Meanwhile, I am working on a miniature Windsor side chair. The plans I am using are from Make a Windsor Chair by Michael Dunbar in American Woodworker #24, January/February 1992. The bow of the back was bent several months ago and now I am working on the seat. In his 2003 book, Dunbar lists and illustrates the following traditional tools/processes used for hollowing a seat : roughing out the top surface with a gutter adze, followed by a scorp to clean up the adze marks and to improve the contours. He then finishes the surface with a compass plane, travisher and small spokeshave, and, finally, scraper and sandpaper.
I do have miniature spokeshaves but I need more than just these. My choices seem to be carving gouges, or make miniature whatevers to get the job done. Since I have a few carving gouges these are my first choice.

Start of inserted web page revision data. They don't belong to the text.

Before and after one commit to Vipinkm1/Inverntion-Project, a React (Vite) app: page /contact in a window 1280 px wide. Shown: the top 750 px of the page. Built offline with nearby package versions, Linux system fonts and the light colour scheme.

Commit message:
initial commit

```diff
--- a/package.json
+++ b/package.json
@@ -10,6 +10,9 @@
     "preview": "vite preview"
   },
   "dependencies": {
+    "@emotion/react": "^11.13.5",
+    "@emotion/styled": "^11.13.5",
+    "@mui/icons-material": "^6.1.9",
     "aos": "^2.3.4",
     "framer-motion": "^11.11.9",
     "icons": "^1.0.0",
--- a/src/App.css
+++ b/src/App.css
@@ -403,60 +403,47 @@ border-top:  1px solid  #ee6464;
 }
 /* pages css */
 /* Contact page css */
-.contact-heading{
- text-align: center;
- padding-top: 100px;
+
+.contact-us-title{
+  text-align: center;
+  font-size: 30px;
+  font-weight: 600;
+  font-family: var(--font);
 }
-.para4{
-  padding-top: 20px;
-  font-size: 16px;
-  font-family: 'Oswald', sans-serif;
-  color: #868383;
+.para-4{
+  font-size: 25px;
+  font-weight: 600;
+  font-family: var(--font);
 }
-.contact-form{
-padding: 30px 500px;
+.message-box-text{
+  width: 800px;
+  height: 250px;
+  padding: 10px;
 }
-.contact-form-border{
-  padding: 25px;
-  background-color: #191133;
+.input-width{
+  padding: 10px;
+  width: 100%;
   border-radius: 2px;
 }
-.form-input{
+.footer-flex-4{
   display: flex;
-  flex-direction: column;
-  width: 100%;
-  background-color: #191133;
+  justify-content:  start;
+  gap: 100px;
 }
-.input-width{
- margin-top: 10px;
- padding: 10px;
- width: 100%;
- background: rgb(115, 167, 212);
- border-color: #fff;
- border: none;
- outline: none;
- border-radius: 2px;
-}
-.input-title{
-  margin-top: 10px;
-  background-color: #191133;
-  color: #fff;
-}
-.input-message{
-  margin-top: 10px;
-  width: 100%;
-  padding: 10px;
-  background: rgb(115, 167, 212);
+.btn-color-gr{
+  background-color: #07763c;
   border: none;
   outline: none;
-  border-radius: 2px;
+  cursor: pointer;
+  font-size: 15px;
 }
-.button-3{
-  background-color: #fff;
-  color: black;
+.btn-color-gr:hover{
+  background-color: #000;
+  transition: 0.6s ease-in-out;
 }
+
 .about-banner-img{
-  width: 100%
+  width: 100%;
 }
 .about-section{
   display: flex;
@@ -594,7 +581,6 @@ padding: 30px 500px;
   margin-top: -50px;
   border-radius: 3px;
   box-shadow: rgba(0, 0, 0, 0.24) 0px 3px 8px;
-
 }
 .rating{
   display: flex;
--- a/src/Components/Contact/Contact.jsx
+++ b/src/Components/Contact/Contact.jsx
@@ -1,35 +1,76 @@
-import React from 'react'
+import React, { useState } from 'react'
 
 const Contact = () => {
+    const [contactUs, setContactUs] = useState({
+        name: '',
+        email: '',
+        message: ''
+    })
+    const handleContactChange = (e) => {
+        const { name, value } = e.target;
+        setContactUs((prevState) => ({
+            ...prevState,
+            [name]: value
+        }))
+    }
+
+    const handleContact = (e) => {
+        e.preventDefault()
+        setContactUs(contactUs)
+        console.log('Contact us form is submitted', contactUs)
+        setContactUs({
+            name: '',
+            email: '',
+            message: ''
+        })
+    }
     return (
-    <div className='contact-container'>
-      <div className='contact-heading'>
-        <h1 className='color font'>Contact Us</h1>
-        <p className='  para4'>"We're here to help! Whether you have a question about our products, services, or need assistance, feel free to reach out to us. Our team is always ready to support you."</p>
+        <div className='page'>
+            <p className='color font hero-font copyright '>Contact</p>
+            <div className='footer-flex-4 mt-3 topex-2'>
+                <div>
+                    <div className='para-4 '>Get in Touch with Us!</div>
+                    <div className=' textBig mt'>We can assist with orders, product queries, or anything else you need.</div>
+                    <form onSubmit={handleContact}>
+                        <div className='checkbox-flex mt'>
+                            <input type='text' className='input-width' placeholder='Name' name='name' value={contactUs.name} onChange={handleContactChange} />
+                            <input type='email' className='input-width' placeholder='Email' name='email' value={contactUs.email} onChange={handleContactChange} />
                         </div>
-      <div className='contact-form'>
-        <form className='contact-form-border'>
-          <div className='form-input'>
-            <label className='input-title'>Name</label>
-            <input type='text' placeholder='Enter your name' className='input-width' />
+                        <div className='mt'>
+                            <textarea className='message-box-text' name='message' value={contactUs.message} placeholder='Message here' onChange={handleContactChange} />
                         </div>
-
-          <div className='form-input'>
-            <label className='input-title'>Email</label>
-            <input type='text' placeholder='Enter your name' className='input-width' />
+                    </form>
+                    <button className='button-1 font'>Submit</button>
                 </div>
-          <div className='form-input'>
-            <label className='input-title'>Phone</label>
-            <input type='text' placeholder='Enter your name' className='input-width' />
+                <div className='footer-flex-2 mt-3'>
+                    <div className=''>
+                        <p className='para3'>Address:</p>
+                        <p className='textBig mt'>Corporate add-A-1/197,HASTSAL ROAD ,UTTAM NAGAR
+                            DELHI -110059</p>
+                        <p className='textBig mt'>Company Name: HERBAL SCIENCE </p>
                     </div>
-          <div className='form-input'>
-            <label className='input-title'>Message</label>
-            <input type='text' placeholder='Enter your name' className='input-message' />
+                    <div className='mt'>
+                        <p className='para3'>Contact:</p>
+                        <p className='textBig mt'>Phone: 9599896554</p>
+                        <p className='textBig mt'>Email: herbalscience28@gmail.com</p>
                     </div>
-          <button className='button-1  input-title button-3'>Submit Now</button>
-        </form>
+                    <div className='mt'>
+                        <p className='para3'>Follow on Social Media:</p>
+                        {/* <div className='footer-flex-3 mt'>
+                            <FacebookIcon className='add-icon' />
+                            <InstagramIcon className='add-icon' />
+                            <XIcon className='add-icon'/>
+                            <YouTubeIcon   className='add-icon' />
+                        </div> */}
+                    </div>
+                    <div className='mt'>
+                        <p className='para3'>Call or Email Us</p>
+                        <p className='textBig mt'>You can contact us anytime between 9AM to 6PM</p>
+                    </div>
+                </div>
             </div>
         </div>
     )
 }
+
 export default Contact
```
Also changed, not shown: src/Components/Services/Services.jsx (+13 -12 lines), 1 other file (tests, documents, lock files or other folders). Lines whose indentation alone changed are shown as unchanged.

Now, I've been an architectural woodworker for thirty years and during that time I sharpened my planes, chisels and a few gouges using a medium grit oil stone and never had a problem, But now I'm working on a small scale with pine, everything has to be much sharper.